Initial reports about the secret agreements suggested that Iranian officials would be in charge of inspecting the site, though nuclear officials and subsequent reports indicated that the sampling would be closely monitored by the IAEA.

American critics of the nuclear deal have said that the Iranian inspections scheme makes it easy for Iran to cheat, and have compared it to asking an athlete to perform her own drug test.

The new report “appears to confirm our grave concern that the Iran-IAEA side agreements permit Tehran to self-inspect its own nuclear sites,” Reps. Peter Roskam (R-Ill.), Lee Zeldin (R-N.Y.) and Mike Pompeo (R-Kan.) said in a statement on Monday. The three lawmakers led the charge for the House to rebuke Obama over the bilateral IAEA-Iran deals earlier this month.
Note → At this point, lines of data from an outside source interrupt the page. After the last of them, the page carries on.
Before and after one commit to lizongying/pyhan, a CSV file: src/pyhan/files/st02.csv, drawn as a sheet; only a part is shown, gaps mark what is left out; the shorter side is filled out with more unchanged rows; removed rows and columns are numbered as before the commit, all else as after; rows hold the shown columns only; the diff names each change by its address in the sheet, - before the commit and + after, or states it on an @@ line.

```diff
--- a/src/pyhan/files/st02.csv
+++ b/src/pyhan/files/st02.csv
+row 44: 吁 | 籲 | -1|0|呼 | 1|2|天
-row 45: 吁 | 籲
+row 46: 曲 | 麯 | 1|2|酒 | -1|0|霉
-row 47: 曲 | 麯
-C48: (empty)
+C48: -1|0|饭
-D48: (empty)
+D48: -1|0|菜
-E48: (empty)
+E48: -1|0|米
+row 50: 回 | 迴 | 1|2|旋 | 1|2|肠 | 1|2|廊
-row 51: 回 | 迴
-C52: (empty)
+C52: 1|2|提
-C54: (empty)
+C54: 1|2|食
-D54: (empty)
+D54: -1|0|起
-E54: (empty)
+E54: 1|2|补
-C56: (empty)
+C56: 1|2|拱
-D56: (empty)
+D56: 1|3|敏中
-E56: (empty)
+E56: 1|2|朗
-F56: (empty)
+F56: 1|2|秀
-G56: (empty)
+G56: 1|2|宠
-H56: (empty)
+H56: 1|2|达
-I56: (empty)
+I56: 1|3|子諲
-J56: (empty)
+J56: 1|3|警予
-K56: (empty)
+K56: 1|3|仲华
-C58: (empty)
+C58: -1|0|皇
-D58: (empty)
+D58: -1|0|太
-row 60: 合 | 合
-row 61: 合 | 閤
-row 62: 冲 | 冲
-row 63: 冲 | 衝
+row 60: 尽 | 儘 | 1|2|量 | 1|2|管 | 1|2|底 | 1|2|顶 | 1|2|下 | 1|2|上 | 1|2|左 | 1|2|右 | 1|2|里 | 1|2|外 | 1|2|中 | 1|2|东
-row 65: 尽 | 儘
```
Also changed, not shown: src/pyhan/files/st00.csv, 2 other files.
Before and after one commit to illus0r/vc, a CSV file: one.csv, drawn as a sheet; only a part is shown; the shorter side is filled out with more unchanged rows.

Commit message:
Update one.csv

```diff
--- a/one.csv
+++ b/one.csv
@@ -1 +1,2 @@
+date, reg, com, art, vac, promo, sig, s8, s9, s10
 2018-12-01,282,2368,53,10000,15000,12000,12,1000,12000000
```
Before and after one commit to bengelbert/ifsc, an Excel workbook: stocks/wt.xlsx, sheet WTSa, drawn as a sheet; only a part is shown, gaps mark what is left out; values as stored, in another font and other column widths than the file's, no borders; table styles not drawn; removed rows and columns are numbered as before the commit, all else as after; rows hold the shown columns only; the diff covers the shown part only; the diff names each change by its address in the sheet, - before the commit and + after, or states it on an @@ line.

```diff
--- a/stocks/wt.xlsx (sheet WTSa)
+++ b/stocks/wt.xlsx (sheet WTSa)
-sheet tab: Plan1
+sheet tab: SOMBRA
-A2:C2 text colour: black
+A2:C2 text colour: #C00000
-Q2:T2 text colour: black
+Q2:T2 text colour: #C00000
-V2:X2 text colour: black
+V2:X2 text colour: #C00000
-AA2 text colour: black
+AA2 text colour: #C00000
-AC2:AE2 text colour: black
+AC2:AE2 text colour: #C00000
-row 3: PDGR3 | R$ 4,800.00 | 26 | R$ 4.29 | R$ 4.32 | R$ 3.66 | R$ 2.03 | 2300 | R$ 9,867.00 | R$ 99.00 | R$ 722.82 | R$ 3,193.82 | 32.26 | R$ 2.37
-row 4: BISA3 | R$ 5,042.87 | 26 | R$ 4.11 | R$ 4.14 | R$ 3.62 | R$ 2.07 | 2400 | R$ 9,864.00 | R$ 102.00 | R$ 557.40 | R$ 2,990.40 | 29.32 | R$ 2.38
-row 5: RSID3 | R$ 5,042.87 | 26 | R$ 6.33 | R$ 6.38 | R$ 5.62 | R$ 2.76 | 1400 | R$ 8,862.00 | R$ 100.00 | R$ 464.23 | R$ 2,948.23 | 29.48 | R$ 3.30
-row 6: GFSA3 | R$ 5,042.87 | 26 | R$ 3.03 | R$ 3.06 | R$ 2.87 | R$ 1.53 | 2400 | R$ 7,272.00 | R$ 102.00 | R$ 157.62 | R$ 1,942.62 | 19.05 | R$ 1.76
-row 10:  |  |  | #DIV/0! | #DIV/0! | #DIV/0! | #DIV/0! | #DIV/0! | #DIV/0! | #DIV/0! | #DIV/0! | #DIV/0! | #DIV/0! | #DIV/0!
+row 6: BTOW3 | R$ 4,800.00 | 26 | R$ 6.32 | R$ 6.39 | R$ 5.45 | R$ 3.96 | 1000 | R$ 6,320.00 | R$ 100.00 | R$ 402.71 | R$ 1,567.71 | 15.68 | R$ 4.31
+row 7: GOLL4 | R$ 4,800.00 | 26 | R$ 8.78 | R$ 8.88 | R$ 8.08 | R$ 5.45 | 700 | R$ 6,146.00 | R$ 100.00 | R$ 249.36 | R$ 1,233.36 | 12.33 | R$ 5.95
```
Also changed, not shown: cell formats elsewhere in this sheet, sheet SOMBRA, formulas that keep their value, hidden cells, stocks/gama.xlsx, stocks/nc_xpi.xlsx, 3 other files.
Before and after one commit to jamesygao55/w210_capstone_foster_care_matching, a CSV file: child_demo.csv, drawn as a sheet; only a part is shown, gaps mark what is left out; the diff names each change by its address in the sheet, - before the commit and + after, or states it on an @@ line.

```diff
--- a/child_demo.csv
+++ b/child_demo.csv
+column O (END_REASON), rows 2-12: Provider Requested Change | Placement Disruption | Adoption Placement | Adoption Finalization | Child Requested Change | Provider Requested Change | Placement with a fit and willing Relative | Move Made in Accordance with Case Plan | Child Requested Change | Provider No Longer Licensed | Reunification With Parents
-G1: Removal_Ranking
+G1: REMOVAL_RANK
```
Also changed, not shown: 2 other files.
“Without access to these documents it's impossible to verify that necessary mechanisms are in place to ensure Iran will abandon its pursuit of nuclear weapons,” they added. “This is why, until the President complies with the law and provides the side agreements to Congress, we must keep the sanctions regime in place." 

IAEA Director General Yukiya Amano visited the Parchin site on Sunday and appeared to dismiss concerns that anything out of the ordinary had taken place. 

"In the case of Parchin, the Iranian side played a part in the sample-taking process by swiping samples,” he told reporters in Vienna on Monday.

“As a result of experience gained over the years, the agency [IAEA] has, in certain circumstances, permitted states’ representatives to carry out activities in support of the agency’s verification work. This is done in a way that ensures that the agency’s verification processes are not compromised.

“The agency can confirm the integrity of the sampling process and the authenticity of the samples,” he claimed.

Amano also told reporters that there has been “significant progress” in implementing the deal.

Iran has until Oct. 15 to finalize its inspections about the country's suspected past weaponization of nuclear materials, as part of the international agreement earlier this year. Once that analysis is completed and Iran meets a host of other obligations to shut down its activity, global sanctions against its oil and financial sectors will begin to roll back. 

— This story was updated at 1:05 p.m.